Alternatively, you will be able to apply after you re-enter the UK, as long as it’s before 30 December 2020. If you have been out of the UK for more than 12 months, you will need to re-enter the UK to apply and will be eligible for pre-settled status only. This is because any previous time spent in the UK would not count towards the five years continuous residence required for full settled status.
If the UK exits without a deal – and you have not been out of the UK for more than 12 months by 31 January 2020, you will be eligible to apply for the settlement scheme. However, you must apply sooner than 12 months after you left the UK. You can submit an application from outside the UK.
If your total time outside the UK is likely to be longer than 12 months, and you wish to qualify for the scheme, you will need to come back to the UK for a day or two (keeping evidence of having done so) before 12 months have elapsed.
If you will have been out of the UK for 12 months by 11pm on 31 January 2020, you will need to return before that date (even if only for a day or two and keep evidence of having done so) in order to be eligible for the scheme. If you do not do so, you will still be able to study in the UK when you return, but you would need to apply for another immigration status under the new immigration rules if you intend to stay after 31 December 2020.
- I am an EU/EEA/Swiss national currently on intermission outside the country. Will I be able to apply for the EU Settlement Scheme? Do I need to return to the UK before the UK leaves the EU?
If you have been out of the UK for six months or less, there will be no impact on your eligibility for the EU Settlement Scheme as absences of up to six months in a 12 month period are permissible. In addition, the government has said that you can have a single absence of up to 12 months if it is for an important reason such as serious illness or childbirth.

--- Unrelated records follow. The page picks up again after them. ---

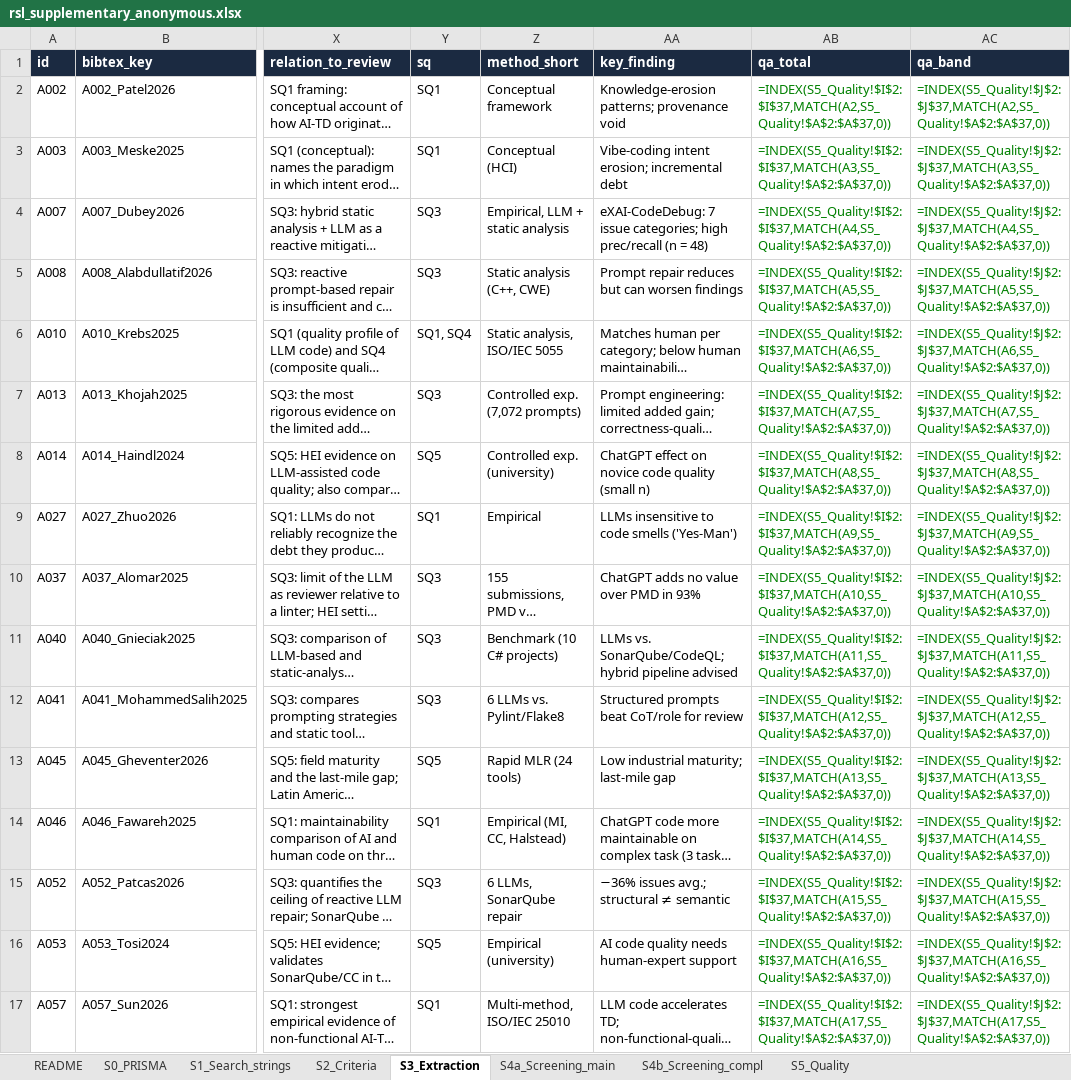
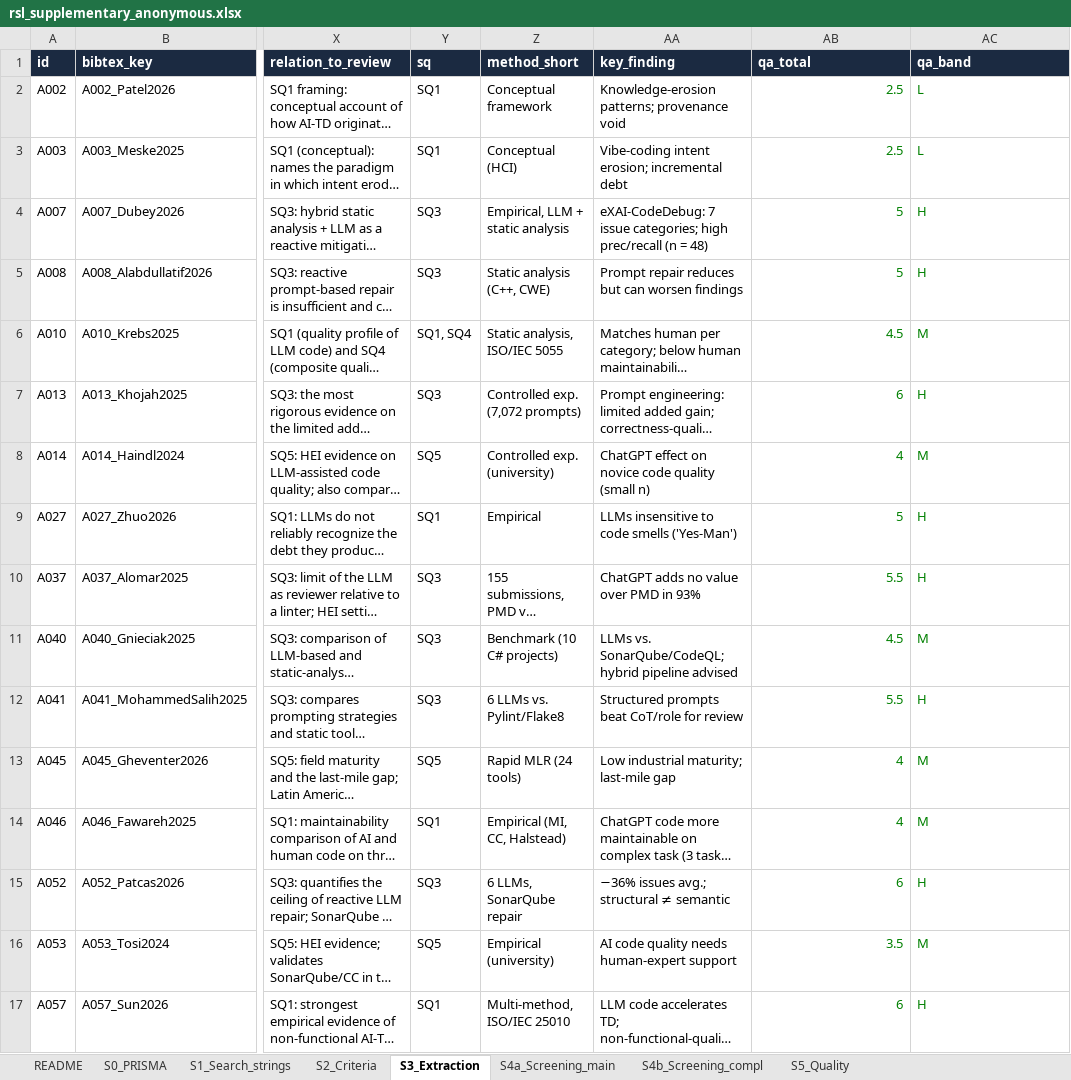
Before and after one commit to alejandroaldas/rsl-ai-td-supplementary, an Excel workbook: rsl_supplementary_anonymous.xlsx, sheet S3_Extraction, drawn as a sheet; only a part is shown, gaps mark what is left out; long unchanged cells end in …; values as stored, in another font and other column widths than the file's, no borders; formulas without a stored value are shown as written; the diff covers the shown part only; the diff names each change by its address in the sheet, - before the commit and + after, or states it on an @@ line.

```diff
--- a/rsl_supplementary_anonymous.xlsx (sheet S3_Extraction)
+++ b/rsl_supplementary_anonymous.xlsx (sheet S3_Extraction)
-AB2 (qa_total): =INDEX(S5_Quality!$I$2:$I$37,MATCH(A2,S5_Quality!$A$2:$A$37,0))
+AB2 (qa_total): 2.5
-AC2 (qa_band): =INDEX(S5_Quality!$J$2:$J$37,MATCH(A2,S5_Quality!$A$2:$A$37,0))
+AC2 (qa_band): L
-AB3 (qa_total): =INDEX(S5_Quality!$I$2:$I$37,MATCH(A3,S5_Quality!$A$2:$A$37,0))
+AB3 (qa_total): 2.5
-AC3 (qa_band): =INDEX(S5_Quality!$J$2:$J$37,MATCH(A3,S5_Quality!$A$2:$A$37,0))
+AC3 (qa_band): L
-AB4 (qa_total): =INDEX(S5_Quality!$I$2:$I$37,MATCH(A4,S5_Quality!$A$2:$A$37,0))
+AB4 (qa_total): 5
-AC4 (qa_band): =INDEX(S5_Quality!$J$2:$J$37,MATCH(A4,S5_Quality!$A$2:$A$37,0))
+AC4 (qa_band): H
-AB5 (qa_total): =INDEX(S5_Quality!$I$2:$I$37,MATCH(A5,S5_Quality!$A$2:$A$37,0))
+AB5 (qa_total): 5
-AC5 (qa_band): =INDEX(S5_Quality!$J$2:$J$37,MATCH(A5,S5_Quality!$A$2:$A$37,0))
+AC5 (qa_band): H
-AB6 (qa_total): =INDEX(S5_Quality!$I$2:$I$37,MATCH(A6,S5_Quality!$A$2:$A$37,0))
+AB6 (qa_total): 4.5
-AC6 (qa_band): =INDEX(S5_Quality!$J$2:$J$37,MATCH(A6,S5_Quality!$A$2:$A$37,0))
+AC6 (qa_band): M
-AB7 (qa_total): =INDEX(S5_Quality!$I$2:$I$37,MATCH(A7,S5_Quality!$A$2:$A$37,0))
+AB7 (qa_total): 6
-AC7 (qa_band): =INDEX(S5_Quality!$J$2:$J$37,MATCH(A7,S5_Quality!$A$2:$A$37,0))
+AC7 (qa_band): H
-AB8 (qa_total): =INDEX(S5_Quality!$I$2:$I$37,MATCH(A8,S5_Quality!$A$2:$A$37,0))
+AB8 (qa_total): 4
-AC8 (qa_band): =INDEX(S5_Quality!$J$2:$J$37,MATCH(A8,S5_Quality!$A$2:$A$37,0))
+AC8 (qa_band): M
-AB9 (qa_total): =INDEX(S5_Quality!$I$2:$I$37,MATCH(A9,S5_Quality!$A$2:$A$37,0))
+AB9 (qa_total): 5
-AC9 (qa_band): =INDEX(S5_Quality!$J$2:$J$37,MATCH(A9,S5_Quality!$A$2:$A$37,0))
+AC9 (qa_band): H
-AB10 (qa_total): =INDEX(S5_Quality!$I$2:$I$37,MATCH(A10,S5_Quality!$A$2:$A$37,0))
+AB10 (qa_total): 5.5
-AC10 (qa_band): =INDEX(S5_Quality!$J$2:$J$37,MATCH(A10,S5_Quality!$A$2:$A$37,0))
+AC10 (qa_band): H
-AB11 (qa_total): =INDEX(S5_Quality!$I$2:$I$37,MATCH(A11,S5_Quality!$A$2:$A$37,0))
+AB11 (qa_total): 4.5
-AC11 (qa_band): =INDEX(S5_Quality!$J$2:$J$37,MATCH(A11,S5_Quality!$A$2:$A$37,0))
+AC11 (qa_band): M
-AB12 (qa_total): =INDEX(S5_Quality!$I$2:$I$37,MATCH(A12,S5_Quality!$A$2:$A$37,0))
+AB12 (qa_total): 5.5
-AC12 (qa_band): =INDEX(S5_Quality!$J$2:$J$37,MATCH(A12,S5_Quality!$A$2:$A$37,0))
+AC12 (qa_band): H
-AB13 (qa_total): =INDEX(S5_Quality!$I$2:$I$37,MATCH(A13,S5_Quality!$A$2:$A$37,0))
+AB13 (qa_total): 4
-AC13 (qa_band): =INDEX(S5_Quality!$J$2:$J$37,MATCH(A13,S5_Quality!$A$2:$A$37,0))
+AC13 (qa_band): M
-AB14 (qa_total): =INDEX(S5_Quality!$I$2:$I$37,MATCH(A14,S5_Quality!$A$2:$A$37,0))
+AB14 (qa_total): 4
-AC14 (qa_band): =INDEX(S5_Quality!$J$2:$J$37,MATCH(A14,S5_Quality!$A$2:$A$37,0))
+AC14 (qa_band): M
-AB15 (qa_total): =INDEX(S5_Quality!$I$2:$I$37,MATCH(A15,S5_Quality!$A$2:$A$37,0))
+AB15 (qa_total): 6
-AC15 (qa_band): =INDEX(S5_Quality!$J$2:$J$37,MATCH(A15,S5_Quality!$A$2:$A$37,0))
+AC15 (qa_band): H
-AB16 (qa_total): =INDEX(S5_Quality!$I$2:$I$37,MATCH(A16,S5_Quality!$A$2:$A$37,0))
+AB16 (qa_total): 3.5
-AC16 (qa_band): =INDEX(S5_Quality!$J$2:$J$37,MATCH(A16,S5_Quality!$A$2:$A$37,0))
+AC16 (qa_band): M
-AB17 (qa_total): =INDEX(S5_Quality!$I$2:$I$37,MATCH(A17,S5_Quality!$A$2:$A$37,0))
+AB17 (qa_total): 6
-AC17 (qa_band): =INDEX(S5_Quality!$J$2:$J$37,MATCH(A17,S5_Quality!$A$2:$A$37,0))
+AC17 (qa_band): H
```
Also changed, not shown: 40 edited cells elsewhere in this sheet, sheet S5_Quality, sheet S1_Search_strings, sheet README, sheet S0_PRISMA.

If you have been out of the UK for more than 12 months, your eligibility for the EU Settlement Scheme depends on whether or not there is a deal and also the reason for your intermission:
If there is a Brexit deal – you will not need to return to the UK before the date the UK leaves the EU, as you will have until 30 December 2020 to be resident here. You can apply to the scheme now, even if you are currently outside the UK, based on your previous residence here.
If you have been intermitting due to serious illness or childbirth, a single period outside the UK of up to 12 months can still count towards the five years continuous residence required for full settled status.
For most other reasons, it is likely that your time outside the UK will not count towards the five years continuous residence requirement if it was for more than six months. In this situation, you would be eligible for pre-settled status.
If there is no deal – and you have not been out of the UK for more than six months by 31 January 2020 (or 12 months if your intermission was due to serious illness) you will still be eligible to apply to the settlement scheme. You will need to do so sooner than six months (or, in the case of serious illness, 12 months) after you left the UK. You can make your application from outside the UK.)
If your total time outside the UK is likely to be longer than six months (or 12 months for serious illness), and you wish to qualify for the scheme, you will need to come back to the UK for a day or two (keeping evidence of having done so).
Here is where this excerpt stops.